For the Banbury Advertiser, Christiana was the scorned lover who planned a "diabolical course of action" as a means of winning back Dr Beard. Similarly, the Manchester Courier called Christiana the "notorious poisoner" whose case was one of the most serious of the past century. Interestingly, the Essex County Chronicle chose the headline "Mad for thirty years" and noted that her death sentence was respited on the ground of insanity.
Christiana remained a figure of interest well into the twentieth century. In 1970, ITV televised a series of plays called Wicked Women in which Christiana's poisoning spree was featured. Christiana was played by Anna Massey (whose performance was universally praised) and her "horrid case" was retold to a modern audience.

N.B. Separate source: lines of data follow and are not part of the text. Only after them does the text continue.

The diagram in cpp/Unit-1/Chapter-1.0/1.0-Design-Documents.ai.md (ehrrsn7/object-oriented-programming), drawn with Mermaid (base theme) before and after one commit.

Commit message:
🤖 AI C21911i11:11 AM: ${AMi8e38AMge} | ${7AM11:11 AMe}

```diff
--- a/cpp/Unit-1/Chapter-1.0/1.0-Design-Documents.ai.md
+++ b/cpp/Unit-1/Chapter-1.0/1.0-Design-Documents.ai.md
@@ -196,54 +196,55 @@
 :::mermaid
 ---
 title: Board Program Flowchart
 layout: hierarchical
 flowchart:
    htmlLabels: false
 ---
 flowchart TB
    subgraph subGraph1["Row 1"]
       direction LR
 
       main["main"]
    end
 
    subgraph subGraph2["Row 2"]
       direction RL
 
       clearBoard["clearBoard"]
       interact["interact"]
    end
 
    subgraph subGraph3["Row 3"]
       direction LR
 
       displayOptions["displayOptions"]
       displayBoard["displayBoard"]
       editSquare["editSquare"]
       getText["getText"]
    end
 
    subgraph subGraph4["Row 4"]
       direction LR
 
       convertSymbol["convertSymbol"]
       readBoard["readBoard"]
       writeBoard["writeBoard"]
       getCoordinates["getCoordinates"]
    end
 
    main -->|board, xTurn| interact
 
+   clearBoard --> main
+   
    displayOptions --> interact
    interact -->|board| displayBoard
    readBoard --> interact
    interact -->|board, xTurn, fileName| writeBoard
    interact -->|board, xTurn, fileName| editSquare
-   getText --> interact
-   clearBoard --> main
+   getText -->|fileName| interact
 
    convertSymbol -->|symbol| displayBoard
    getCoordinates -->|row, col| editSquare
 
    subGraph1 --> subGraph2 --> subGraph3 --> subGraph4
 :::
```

Reviewing for The Times, Leonard Buckley claimed that Christiana made the "average Borgia…seem like the proprietor of a health food store."
And that, I think, sums up popular conceptions of Christiana as a lady who combined mad and bad in one of the most sensational cases of the nineteenth century.
Banbury Advertiser, October 3 1907.
Manchester Courier, September 28, 1907.
Essex County Chronicle, September 27, 1907.
The Times, February 23, 1970.
I came across the story of Eva Pierlo while researching Christiana Edmunds' time in Newgate prison. The pair were cellmates and Christiana complained to the prison governor about sharing with Eva, a woman accused of bigamy, on the grounds that she had a low moral character. This is rather ironic when you consider that Christiana was accused and found guilty) of one count of murder and three counts of attempted murder!
Anyway, while the details of Eva's case are scant, I think her story is one worth mentioning.
Very little is known about Eva's background until she stood in the dock of the Old Bailey on 9 January 1872. The Times commented on Eva's "ladylike appearance and manners." Eva had no counsel but this was a good thing, wrote one reporter from the Leeds Times:
"This compelled her to state her case to the court in her own way and, judging by the result, her oratorical powers must be of no mean description."
Reading her trial transcript, it is clear that Eva was a confident woman who was frank and open about the charge she was accused of. She had no problem in admitting to bigamy, for instance, but she wanted the court to know the full details of her two marriages before they judged her actions.
Eva had married her first husband, Albert Pierlo, on 8 December 1870 at Aldgate Church in London. With no home of their own, the newlyweds spent the first two weeks of their marriage as lodgers in the home of Mary Ann Carter. In court, Mary Ann testified that Albert had repeatedly "struck" and "ill-treated" his new wife, even though Eva was financially supporting him. In fact, Albert was in the habit of extorting money from Eva: taking first her personal allowance of 17 shillings per week before squandering £80 of her life savings on a failed business venture in Hamburg. When the couple returned to London, Albert pawned all of Eva's clothing and then disappeared, leaving her in a state of personal and financial ruin.
Less than nine months after marrying Albert, Eva wed William Frederick White. In court, Eva openly admitted that William had married her "out of pity" and to prevent her from being "ruined." Soon after, Eva was arrested after Albert heard about the wedding and informed the police.
The jury found Eva guilty of bigamy but strongly recommended mercy. Despite claiming that bigamy is a "very serious offence," the judge agreed with the jury and sentenced Eva to serve three days in prison. He also informed her that she could take out a magistrates order to protect her property and her earnings from Albert, her "predatory husband."
After serving her three day sentence, Eva disappears from record. Perhaps she followed William to India (where he went after her arrest) or simply got on with the rest of her life.
Leeds Times, 13 January 1872.
The Times, 10 January 1872.
Old Bailey online: